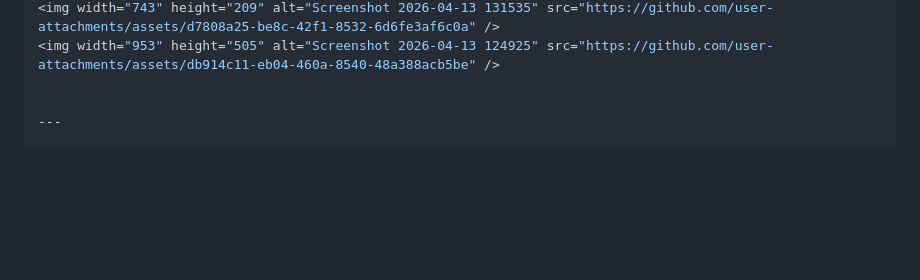
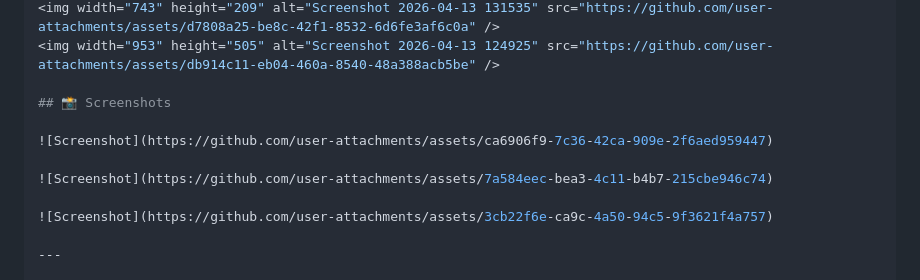
Before and after one commit to tawhid3482/DevOps-Assignment-2, a Markdown page: README.md, the part around the change. Rendered like a GitHub page; blank space fills up the shorter version.

Commit message:
fix screenshots

```diff
--- a/README.md
+++ b/README.md
@@ -103,6 +103,13 @@ Allows modification of commit messages during interactive rebase.
 <img width="743" height="209" alt="Screenshot 2026-04-13 131535" src="https://github.com/user-attachments/assets/d7808a25-be8c-42f1-8532-6d6fe3af6c0a" />
 <img width="953" height="505" alt="Screenshot 2026-04-13 124925" src="https://github.com/user-attachments/assets/db914c11-eb04-460a-8540-48a388acb5be" />
 
+## 📸 Screenshots
+
+![Screenshot](https://github.com/user-attachments/assets/ca6906f9-7c36-42ca-909e-2f6aed959447)
+
+![Screenshot](https://github.com/user-attachments/assets/7a584eec-bea3-4c11-b4b7-215cbe946c74)
+
+![Screenshot](https://github.com/user-attachments/assets/3cb22f6e-ca9c-4a50-94c5-9f3621f4a757)
 
 ---
 
```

-- Work instruction --
With the string "height" as the key, filter the data above and show the lines that match.

-- Solution for this problem --
 <img width="743" height="209" alt="Screenshot 2026-04-13 131535" src="https://github.com/user-attachments/assets/d7808a25-be8c-42f1-8532-6d6fe3af6c0a" />
 <img width="953" height="505" alt="Screenshot 2026-04-13 124925" src="https://github.com/user-attachments/assets/db914c11-eb04-460a-8540-48a388acb5be" />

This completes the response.